The Lego Movie is so far the year’s biggest surprise. A film based on a popular toy brand has proved disastrous in the past (Transformers, G.I. Joe, Battleship), and while a film such as this could have easily been a cash grab designed to sell products, The Lego Movie is a very fun film with strong humor and a relieving self-consciousness that is definitely one of the best animated feature films in years.
The major strength of The Lego Movie is its humor. The film’s humor is very satirical of genre stereotypes, children’s films, and generic plot points. While there are many films that attempt to parody these stereotypes, The Lego Movie offers a satire that is relevant to recent films, for example the film features parodies of obnoxious songs overused in children’s film (a clear satire of Frozen) or the lack of adult language used in children’s films. There are also several clever parodies at many aspects of popular culture, such as generic television shows or the problems of an everyday lifestyle. Additionally, the film follows a very generic plot that allows it to parody the stereotypical plot points that a film would follow. The satirical humor of the film is its major advantage over other recent animated films and overall makes it more entertaining.
The visuals are also very impressive. Directors Phil Lord and Christopher Miller clearly made an effort to create rich environments that impressively resemble stop motion animation. The affect of this helps make individual sequences flow better and gives the film a good sense of comedy and goofiness. The visual style of the film works very well because of the screenplay, which allows several bizarre concepts to work for the quirky style of the film. The score is also very interesting and helps the film to maintain its pacing.

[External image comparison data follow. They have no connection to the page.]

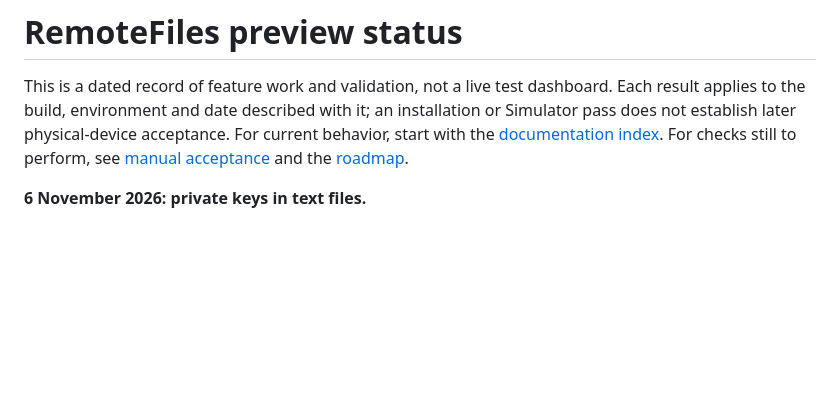
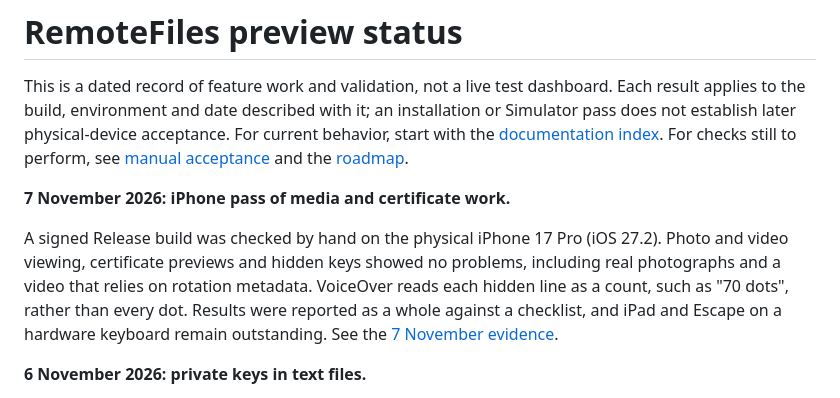
Before and after one commit to eyeb0l/RemoteFiles, a Markdown page: PREVIEW_STATUS.md, the part around the change. Drawn GitHub-style; blank space fills up the shorter version.

```diff
--- a/PREVIEW_STATUS.md
+++ b/PREVIEW_STATUS.md
@@ -1,6 +1,10 @@
 # RemoteFiles preview status
 
 This is a dated record of feature work and validation, not a live test dashboard. Each result applies to the build, environment and date described with it; an installation or Simulator pass does not establish later physical-device acceptance. For current behavior, start with the [documentation index](docs/README.md). For checks still to perform, see [manual acceptance](docs/MANUAL_ACCEPTANCE.md) and the [roadmap](ROADMAP.md).
+
+**7 November 2026: iPhone pass of media and certificate work.**
+
+A signed Release build was checked by hand on the physical iPhone 17 Pro (iOS 27.2). Photo and video viewing, certificate previews and hidden keys showed no problems, including real photographs and a video that relies on rotation metadata. VoiceOver reads each hidden line as a count, such as "70 dots", rather than every dot. Results were reported as a whole against a checklist, and iPad and Escape on a hardware keyboard remain outstanding. See the [7 November evidence](docs/REAL_SERVER_ACCEPTANCE.md#7-november-2026-media-and-certificate-pass).
 
 **6 November 2026: private keys in text files.**
 
```
Also changed, not shown: docs/PRIVATE_KEYS_IN_TEXT.md (+1 -1 lines), docs/REAL_SERVER_ACCEPTANCE.md (+25 -0 lines).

An added bonus to the humor of the film is its impressive voice cast, which is great amongst its large cast. Chris Pratt does an excellent job as the lead character Emmet and does an excellent job making the character unique, as does Elizabeth Banks as the co-lead Lucy. Also impressive are Will Ferrell and Liam Neeson, who both do an excellent job as the film’s villains and surprisingly have a lot of range, as well as providing a large quantity of hilarious moments and exchanges. However, the standout performance is Will Arnett as Batman, who manages to perfectly parody the superhero concept and it’s more absurd elements. Arnett also uses a gravelly voice similar to Christian Bale’s that helps satirize the most recent Batman films.
The films flaws are ironically derived from its stronger elements, for example the film has many strong characters, leaving its weaker characters, such as the obnoxious “Unikitty”, exposed as poorly written characters. There are also some jokes from the first half of the film that are unfortunately not carried over to the second half. While the film does a brilliant job at parodying the pitfalls of a generic plot, it often does so by imitating those stereotypes within the film. This attempt to imitate the ordinary plot points is admirable, but sometimes the film goes too far with the joke to the extent that it doesn’t feel like a parody anymore. An example of this is the quintessential “All is Lost” moment before the climax where the characters question themselves. The parodies of these moments are attempted, but ultimately fall flat and detract from the film.
Overall, The Lego Movie is a very well written and thoroughly enjoyable film that is entertaining for adults, and to lesser extent children. The humor and visuals make The Lego Movie vastly superior to other animated films, and allow it to provide a very unique experience and avoid the melodrama of many animated films that emphasize drama instead of providing it. It may be way too early, but The Lego Movie is deserving of an Academy Award for Best Animated Feature. Grade: +B